The first members of this US contingent arrived in Libreville, Gabon on January 2, Trump said in a letter sent to Congress on Friday. They are supposed to be “in position to support the security of United States citizens, personnel, and diplomatic facilities in Kinshasa.”
“Additional forces may deploy to Gabon, the Democratic Republic of the Congo, or the Republic of the Congo, if necessary for these purposes,” added the letter, which Trump said was in line with his obligations under the War Powers Resolution (Public Law 93-148).
The troops will remain in the region until the security in the Democratic Republic of the Congo (DRC) “becomes such that their presence is no longer needed.”
Elections in the DRC took place on December 30, but the outcome has not yet been announced. The government of President Joseph Kabila, which is backing Emmanuel Ramazani Shadary to succeed him, says the elections were free and fair.
Opposition candidates Martin Fayulu and Felix Tshisekedi have accused the government of widespread irregularities, however. All sides claim to have won the vote, without citing any specific numbers.
On Friday, the Congolese electoral commission accused the Catholic Church’s conference of bishops (CENCO) of “preparing an insurrection,” Reuters reported. CENCO secretary-general Donatien Nshole had said on Thursday that church tallies showed a clear winner in the election, which was widely interpreted as a warning against manipulating the results.
Kabila’s government has cut off internet in the Congo, and shut down Radio France Internationale (RFI) and some local media outlets this week, saying it wanted to prevent the circulation of “fake” results.

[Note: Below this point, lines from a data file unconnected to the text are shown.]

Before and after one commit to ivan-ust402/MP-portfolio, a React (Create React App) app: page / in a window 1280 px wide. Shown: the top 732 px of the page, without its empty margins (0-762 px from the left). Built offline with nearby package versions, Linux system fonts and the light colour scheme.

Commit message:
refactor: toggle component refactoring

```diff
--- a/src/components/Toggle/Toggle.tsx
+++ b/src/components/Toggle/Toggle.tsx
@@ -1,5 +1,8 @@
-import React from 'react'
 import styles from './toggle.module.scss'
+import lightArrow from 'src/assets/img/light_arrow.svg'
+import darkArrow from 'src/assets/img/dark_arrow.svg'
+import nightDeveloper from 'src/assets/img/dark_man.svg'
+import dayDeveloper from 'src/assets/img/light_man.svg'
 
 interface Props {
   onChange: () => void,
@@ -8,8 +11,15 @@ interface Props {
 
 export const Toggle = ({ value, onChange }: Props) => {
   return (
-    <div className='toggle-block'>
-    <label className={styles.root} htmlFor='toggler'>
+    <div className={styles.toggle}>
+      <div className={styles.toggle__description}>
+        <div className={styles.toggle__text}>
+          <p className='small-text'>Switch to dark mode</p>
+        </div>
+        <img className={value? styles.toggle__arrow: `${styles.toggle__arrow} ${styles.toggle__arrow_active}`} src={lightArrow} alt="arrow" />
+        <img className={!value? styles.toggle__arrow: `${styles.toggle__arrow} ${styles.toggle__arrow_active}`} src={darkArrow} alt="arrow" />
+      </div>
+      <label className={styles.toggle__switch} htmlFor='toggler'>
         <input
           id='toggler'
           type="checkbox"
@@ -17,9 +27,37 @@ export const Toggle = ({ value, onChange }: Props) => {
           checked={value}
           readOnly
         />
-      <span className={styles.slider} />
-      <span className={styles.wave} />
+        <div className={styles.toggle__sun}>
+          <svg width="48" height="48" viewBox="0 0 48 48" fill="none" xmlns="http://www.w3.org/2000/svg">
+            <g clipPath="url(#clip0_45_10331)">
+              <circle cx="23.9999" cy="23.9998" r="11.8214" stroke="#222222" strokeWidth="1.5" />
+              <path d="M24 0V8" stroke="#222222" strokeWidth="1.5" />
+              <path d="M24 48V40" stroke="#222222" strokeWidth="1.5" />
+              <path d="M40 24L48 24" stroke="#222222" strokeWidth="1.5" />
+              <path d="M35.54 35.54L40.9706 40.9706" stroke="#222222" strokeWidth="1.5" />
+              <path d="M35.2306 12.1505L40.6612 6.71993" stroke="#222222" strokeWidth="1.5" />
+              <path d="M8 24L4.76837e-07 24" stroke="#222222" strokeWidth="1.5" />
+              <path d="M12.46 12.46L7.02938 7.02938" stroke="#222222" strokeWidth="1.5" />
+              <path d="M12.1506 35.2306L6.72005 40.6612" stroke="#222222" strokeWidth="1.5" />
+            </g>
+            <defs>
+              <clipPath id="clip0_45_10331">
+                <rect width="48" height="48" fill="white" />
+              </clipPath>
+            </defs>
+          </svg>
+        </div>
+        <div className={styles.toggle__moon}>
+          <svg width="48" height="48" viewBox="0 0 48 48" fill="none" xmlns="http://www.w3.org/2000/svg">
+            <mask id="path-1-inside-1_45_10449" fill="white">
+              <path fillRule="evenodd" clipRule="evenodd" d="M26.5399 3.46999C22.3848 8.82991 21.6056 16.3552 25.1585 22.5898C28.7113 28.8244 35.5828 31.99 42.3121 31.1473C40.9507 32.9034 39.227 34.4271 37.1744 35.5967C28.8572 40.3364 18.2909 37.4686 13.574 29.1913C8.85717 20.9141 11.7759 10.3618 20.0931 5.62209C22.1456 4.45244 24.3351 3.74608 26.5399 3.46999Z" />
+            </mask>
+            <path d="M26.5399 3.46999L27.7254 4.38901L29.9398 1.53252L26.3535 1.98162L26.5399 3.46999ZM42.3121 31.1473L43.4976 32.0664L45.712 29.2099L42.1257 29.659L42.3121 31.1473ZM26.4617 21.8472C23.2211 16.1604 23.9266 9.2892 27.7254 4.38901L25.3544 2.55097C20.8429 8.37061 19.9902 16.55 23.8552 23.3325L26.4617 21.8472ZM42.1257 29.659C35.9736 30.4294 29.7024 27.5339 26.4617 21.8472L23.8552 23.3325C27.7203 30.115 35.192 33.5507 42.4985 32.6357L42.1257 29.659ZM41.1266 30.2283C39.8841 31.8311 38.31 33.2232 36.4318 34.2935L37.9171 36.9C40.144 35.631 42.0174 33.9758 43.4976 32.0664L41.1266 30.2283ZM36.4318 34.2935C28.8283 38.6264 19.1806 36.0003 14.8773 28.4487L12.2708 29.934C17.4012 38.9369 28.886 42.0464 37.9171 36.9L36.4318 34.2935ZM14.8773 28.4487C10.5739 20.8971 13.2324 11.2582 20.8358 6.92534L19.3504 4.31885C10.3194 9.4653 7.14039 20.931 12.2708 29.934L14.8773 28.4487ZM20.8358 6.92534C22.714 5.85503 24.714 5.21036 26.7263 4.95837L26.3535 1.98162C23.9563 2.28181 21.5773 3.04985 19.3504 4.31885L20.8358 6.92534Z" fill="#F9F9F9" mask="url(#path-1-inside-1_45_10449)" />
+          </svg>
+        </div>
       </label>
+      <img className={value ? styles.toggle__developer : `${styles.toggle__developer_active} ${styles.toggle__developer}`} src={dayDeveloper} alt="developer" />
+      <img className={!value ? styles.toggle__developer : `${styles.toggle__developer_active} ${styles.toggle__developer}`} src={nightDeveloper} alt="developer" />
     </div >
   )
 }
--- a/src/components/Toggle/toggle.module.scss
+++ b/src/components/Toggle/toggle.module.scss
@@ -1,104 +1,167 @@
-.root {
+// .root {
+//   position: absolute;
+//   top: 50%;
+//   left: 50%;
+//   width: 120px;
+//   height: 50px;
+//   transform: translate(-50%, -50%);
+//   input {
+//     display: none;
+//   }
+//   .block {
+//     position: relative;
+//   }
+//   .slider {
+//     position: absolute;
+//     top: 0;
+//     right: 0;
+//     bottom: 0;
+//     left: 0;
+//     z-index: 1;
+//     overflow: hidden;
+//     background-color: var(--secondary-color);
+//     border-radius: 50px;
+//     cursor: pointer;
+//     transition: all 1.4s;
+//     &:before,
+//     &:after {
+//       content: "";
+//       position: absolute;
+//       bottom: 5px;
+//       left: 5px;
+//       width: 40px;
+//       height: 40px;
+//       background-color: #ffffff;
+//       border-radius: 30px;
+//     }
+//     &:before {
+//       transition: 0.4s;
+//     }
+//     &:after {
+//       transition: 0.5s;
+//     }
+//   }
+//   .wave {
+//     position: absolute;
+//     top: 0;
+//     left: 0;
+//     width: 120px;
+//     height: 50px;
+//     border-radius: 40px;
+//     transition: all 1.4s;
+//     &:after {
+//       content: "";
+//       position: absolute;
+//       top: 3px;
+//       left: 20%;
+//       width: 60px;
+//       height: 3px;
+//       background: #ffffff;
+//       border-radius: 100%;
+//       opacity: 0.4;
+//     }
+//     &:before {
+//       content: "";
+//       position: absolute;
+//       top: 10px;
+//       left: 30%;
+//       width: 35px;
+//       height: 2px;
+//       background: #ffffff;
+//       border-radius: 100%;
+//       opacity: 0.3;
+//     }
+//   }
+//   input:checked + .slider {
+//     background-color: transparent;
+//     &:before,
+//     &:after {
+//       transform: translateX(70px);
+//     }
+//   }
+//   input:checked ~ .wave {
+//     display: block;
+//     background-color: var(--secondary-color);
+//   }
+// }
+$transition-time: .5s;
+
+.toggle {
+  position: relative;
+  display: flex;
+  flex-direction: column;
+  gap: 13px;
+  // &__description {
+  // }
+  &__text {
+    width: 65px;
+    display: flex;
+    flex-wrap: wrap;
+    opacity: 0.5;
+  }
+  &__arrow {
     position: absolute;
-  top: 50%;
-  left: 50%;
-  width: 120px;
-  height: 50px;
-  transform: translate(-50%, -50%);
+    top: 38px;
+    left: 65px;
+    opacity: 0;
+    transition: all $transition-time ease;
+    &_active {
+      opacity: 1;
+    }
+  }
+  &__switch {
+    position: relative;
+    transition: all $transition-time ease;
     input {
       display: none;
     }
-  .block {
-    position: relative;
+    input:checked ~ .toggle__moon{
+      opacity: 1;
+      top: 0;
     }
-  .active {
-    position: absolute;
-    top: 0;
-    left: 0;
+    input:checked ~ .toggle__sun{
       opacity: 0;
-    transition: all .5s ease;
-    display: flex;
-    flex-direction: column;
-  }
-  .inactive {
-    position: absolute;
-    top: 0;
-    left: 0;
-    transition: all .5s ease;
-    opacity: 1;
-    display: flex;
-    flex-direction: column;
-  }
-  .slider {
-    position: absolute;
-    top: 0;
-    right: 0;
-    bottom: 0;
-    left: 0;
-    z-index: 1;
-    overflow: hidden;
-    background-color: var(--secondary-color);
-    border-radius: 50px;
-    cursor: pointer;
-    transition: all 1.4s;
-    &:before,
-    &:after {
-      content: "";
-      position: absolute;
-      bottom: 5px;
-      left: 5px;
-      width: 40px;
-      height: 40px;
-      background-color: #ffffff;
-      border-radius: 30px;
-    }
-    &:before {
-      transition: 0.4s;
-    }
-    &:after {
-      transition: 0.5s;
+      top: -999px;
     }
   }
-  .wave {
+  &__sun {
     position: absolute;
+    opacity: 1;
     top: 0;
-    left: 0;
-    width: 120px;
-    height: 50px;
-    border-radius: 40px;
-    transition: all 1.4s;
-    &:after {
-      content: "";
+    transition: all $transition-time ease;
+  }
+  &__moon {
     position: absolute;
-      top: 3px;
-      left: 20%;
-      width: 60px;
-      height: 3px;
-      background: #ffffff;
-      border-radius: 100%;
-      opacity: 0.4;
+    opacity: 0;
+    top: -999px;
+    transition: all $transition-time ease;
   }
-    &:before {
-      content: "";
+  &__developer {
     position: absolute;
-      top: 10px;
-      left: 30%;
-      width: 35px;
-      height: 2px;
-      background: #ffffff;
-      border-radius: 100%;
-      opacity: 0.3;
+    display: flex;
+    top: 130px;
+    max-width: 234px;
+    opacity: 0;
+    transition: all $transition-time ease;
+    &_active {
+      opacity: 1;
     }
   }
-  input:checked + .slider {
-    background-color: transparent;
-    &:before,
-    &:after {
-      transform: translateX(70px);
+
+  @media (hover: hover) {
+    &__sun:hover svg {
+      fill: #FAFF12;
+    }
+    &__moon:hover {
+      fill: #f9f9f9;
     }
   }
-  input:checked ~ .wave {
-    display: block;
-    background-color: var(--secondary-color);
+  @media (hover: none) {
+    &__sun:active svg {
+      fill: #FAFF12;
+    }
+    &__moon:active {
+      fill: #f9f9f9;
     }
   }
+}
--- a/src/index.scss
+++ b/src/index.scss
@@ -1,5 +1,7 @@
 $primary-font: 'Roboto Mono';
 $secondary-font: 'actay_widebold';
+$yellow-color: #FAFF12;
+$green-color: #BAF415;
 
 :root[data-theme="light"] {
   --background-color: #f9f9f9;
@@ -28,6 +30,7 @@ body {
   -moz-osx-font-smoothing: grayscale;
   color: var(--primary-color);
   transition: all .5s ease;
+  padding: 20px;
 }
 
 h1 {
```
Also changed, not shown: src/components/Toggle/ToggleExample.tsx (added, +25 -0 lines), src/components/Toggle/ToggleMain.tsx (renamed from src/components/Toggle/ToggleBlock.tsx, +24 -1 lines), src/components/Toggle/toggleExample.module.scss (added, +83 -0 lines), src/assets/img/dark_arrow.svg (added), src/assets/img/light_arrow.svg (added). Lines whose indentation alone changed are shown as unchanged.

Libreville is on the Atlantic coast of Gabon, which borders the Republic of the Congo (RC) to the east. That former French colony should not be confused with the DRC, which used to be ruled by Belgium. It was called Zaire under Mobutu Sese Seko, the US-backed strongman who ruled between 1960 and 1997, when he was ousted by rebels led by the current president’s father Laurent Desire-Kabila.
Like this story? Share it with a friend!